Hillary seeks to give Haiti `post-quake boost`

US secretary of state is scheduled to meet outgoing President Rene Preval.

Washington: US Secretary of State Hillary Clinton was due in Haiti on Sunday to give a boost to the impoverished Caribbean nation struggling to rebuild from last year`s quake and decide its future leaders.

The chief US diplomat, who travelled to Port-au-Prince days after a devastating temblor killed 220,000 people over a year ago, was to meet outgoing President Rene Preval as well as candidates in the disputed November polls.

She will also visit a cholera clinic.

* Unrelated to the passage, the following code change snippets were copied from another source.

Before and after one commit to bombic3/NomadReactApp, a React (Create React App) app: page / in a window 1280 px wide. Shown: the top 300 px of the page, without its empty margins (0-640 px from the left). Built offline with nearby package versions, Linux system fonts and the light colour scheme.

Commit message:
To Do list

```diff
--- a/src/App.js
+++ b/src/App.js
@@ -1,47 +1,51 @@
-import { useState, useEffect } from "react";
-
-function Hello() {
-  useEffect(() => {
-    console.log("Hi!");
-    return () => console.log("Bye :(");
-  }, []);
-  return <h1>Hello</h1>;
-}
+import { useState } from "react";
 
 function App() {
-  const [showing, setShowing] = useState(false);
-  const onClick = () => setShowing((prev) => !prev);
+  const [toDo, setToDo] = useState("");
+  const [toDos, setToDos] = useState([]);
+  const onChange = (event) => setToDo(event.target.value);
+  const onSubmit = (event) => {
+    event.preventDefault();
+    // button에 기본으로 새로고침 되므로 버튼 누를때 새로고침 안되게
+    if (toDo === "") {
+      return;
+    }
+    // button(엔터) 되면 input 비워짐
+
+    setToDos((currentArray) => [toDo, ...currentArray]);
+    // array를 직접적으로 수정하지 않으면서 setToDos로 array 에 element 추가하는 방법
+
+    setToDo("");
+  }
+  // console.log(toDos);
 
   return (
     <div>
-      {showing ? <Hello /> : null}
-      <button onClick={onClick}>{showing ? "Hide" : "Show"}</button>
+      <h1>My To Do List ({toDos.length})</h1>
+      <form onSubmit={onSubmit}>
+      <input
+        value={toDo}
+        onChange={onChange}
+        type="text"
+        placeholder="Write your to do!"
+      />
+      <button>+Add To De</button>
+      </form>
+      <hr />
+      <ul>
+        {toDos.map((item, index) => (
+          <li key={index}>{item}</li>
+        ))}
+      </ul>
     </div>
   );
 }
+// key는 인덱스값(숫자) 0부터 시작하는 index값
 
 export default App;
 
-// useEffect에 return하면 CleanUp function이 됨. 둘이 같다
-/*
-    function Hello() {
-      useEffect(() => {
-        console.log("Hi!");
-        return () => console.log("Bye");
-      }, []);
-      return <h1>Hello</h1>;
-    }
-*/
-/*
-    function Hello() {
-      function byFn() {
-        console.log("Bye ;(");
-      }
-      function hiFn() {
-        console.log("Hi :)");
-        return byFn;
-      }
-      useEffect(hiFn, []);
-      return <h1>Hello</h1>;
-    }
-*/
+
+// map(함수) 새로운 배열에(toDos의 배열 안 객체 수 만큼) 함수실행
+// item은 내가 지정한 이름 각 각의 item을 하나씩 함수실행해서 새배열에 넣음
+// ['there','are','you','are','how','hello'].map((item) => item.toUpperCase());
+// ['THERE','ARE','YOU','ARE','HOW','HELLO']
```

Not only has little been rebuilt in Haiti since the January 2010 quake; its people have seen a cholera epidemic claim more than 4,000 lives since October and suffered violence and uncertainty following Presidential and Parliamentary Elections.

Hillary will "consult with members of civil society, political actors, Haiti`s President and international partners on the ongoing electoral situation as well as reconstruction efforts," her spokesman Philip Crowley said.

Among those she will meet is Edmond Mulet, the special representative of UN Secretary General Ban Ki-moon who urged the world not to abandon Haiti when the anniversary of the quake was marked just over two weeks ago.

"The United States and Haiti share the mutual commitment to building Haiti anew after the devastating earthquake one year ago, and to ensure a strong future for Haiti`s people and its democracy," Crowley said in a statement.

Haiti`s election commission has said it will announce definitive results from the election`s first round on Wednesday and has scheduled a long-delayed second round for March 20.

The final results of the second round will be announced on April 16, the Provisional Electoral Council (CEP) said on Friday.

The announcement of preliminary first round results last month kicked off days of unrest when Preval`s handpicked candidate Jude Celestin narrowly edged a popular singer out of the second round run-off.

According to preliminary results from the November 28 poll, Celestin garnered 7,000 more votes than Michel Martelly, securing a place in the run-off.

Within hours of the announcement, protests swept Haitian towns, leaving five dead and the country in crisis as opposition candidates accused Preval and the electoral commission of rigging the poll.

A team of international monitors called in by Preval found widespread vote tampering and fraud in Celestin`s favour and recommended that he withdraw.

But earlier this week, the ruling party bowed to weeks of US-led pressure and widespread allegations of fraud, announcing that Celestin would not advance to the next round.

However, Celestin has yet to confirm his exit, and his spokesman said the CEP has not been officially notified.

Celestin`s exit would appear to leave the field open to Mirlande Manigat, a former first lady and the clear winner of the first round, and Martelly, the popular singer widely known as "Sweet Micky”.

Haitians had hoped the Presidential and Parliamentary Elections would bring a new leadership that could rebuild the country.

The tense political standoff was thrown into further confusion earlier this month by the surprise return of Jean-Claude "Baby Doc" Duvalier, a former strongman driven out by massive protests 25 years ago.

Bureau Report